Plans are coming along nicely for the Hillaballoo event in and around Telegraph Hill Park on Saturday July 19th. Confirmed activities and events include a local history walk by Malcolm Bacchus (Telegraph Hill Society), a camera obscura, an arts and crafts fair, Brief Encounter film night, sculpture, photography and much more beside.

As mentioned before Transpontine is sponsoring an afternoon acoustic music event as part of Hillaballoo, themed around South London Songs. Local singers and musicians will be doing short sets, with all of them agreeing to sing at least one song that mentions a South London location. Confirmed to take part so far are:

- Ceri James - talented local singer/songwriter with his first album due to be released later this week.
- Little Devils - New Cross rhythm & blues
- Brockley Ukulele Group - after several months strumming in Cafe Brocca, BUG makes its eagerly anticipated public debut!
- Quaggy River Boys.
- and... er... Neil Transpontine.

The event is scheduled to take place from 2 p m to around 3:30 pm next to the park in Cafe Orange, Kitto Road, SE14 (subject to confirmation of music license). Admission will be free.

We could probably still squeeze in a couple more acts, so do get in touch if you're interested (you can use the email at top of blog or leave your details in the comments section).

Tuesday, July 01, 2008

The Fallen
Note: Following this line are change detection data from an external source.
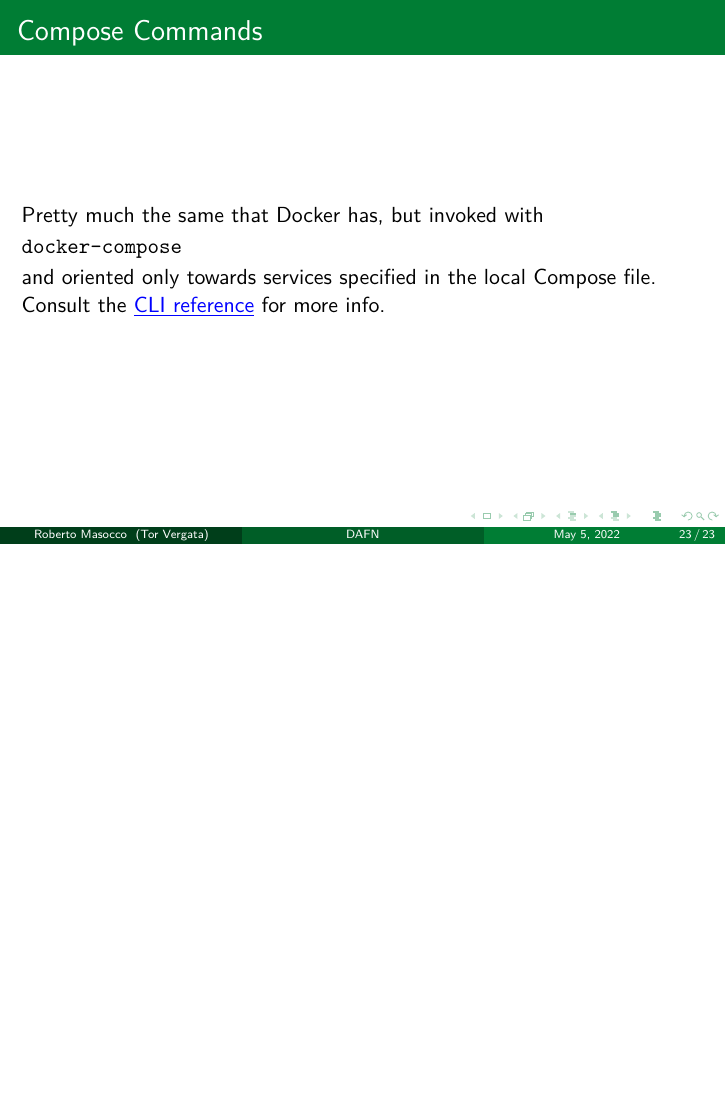
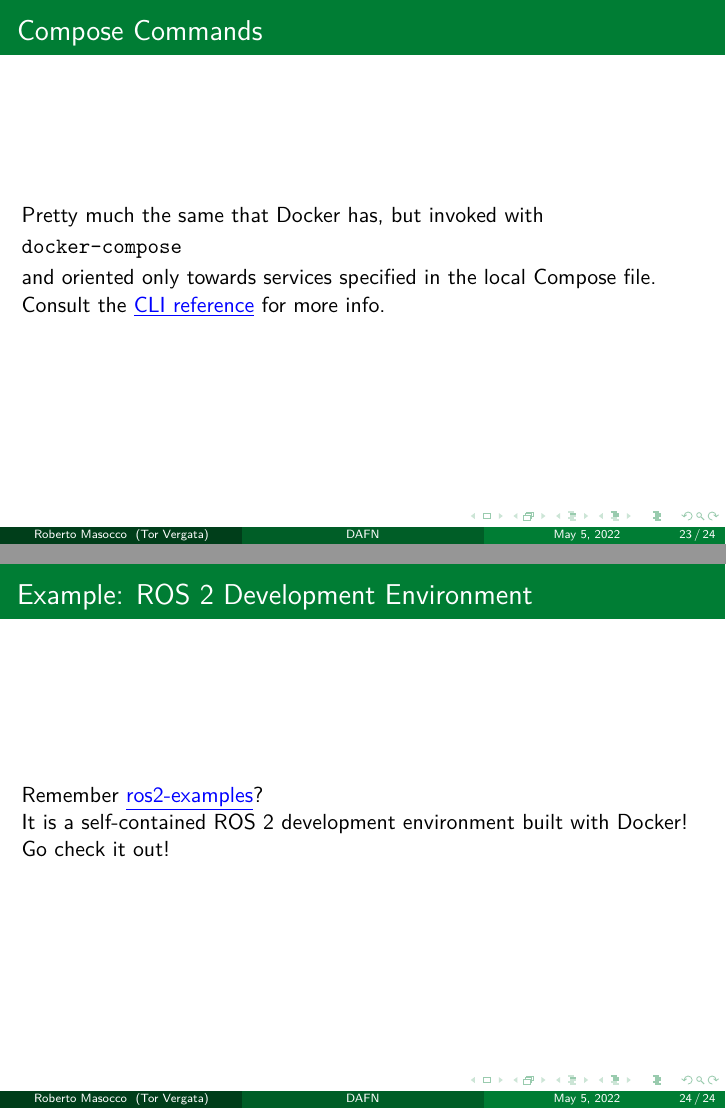
Before and after one commit to robmasocco/DAFN_Containers, LaTeX slides (main.tex, which reads sections/3_dockerCompose.tex): page 23 of 23 before the commit and pages 23 and 24 of 24 after it, the two joined at a grey line, the shorter picture padded with empty space. Compiled offline with pdfLaTeX.

Commit message:
feat: example

```diff
--- a/sections/3_dockerCompose.tex
+++ b/sections/3_dockerCompose.tex
@@ -56,3 +56,10 @@
 and oriented only towards services specified in the local Compose file.\\
 Consult the \href{https://docs.docker.com/compose/reference/}{\color{blue}\underline{CLI reference}} for more info.
 \end{frame}
+
+% --- Example: ROS 2 Development Environment ---
+\begin{frame}{Example: ROS 2 Development Environment}
+  Remember \href{https://github.com/IntelligentSystemsLabUTV/ros2-examples}{\color{blue}\underline{ros2-examples}}?\\
+  It is a self-contained ROS 2 development environment built with Docker!\\
+  Go check it out!
+\end{frame}
```
Also changed, not shown: 1 other file.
The Man from Catford is apparently calling it a day. Shame, but we'll see... I've known a few people to retire from blogging whose addiction kicks back in sooner rather than later.

Meanwhile Slightly Lost in the World seems to have not only ceased posting but deleted the entire blog - the end of that particular gay cyclist perspective on Brockley life.

I can understand the sense of getting sick of it all and wanting to wipe away what you've written, especially if you've exposed more of yourself than you're comfortable with. But generally I hope that even if people decide to stop blogging they leave what they've written in the past up there - as a sometime historian I appreciate how useful these first hand primary sources might be to future historians trying to understand what people are doing and thinking today. Anyway, I am sure that everything any of us have ever written online is cached somewhere - maybe it's an illusion that we can ever really delete anything.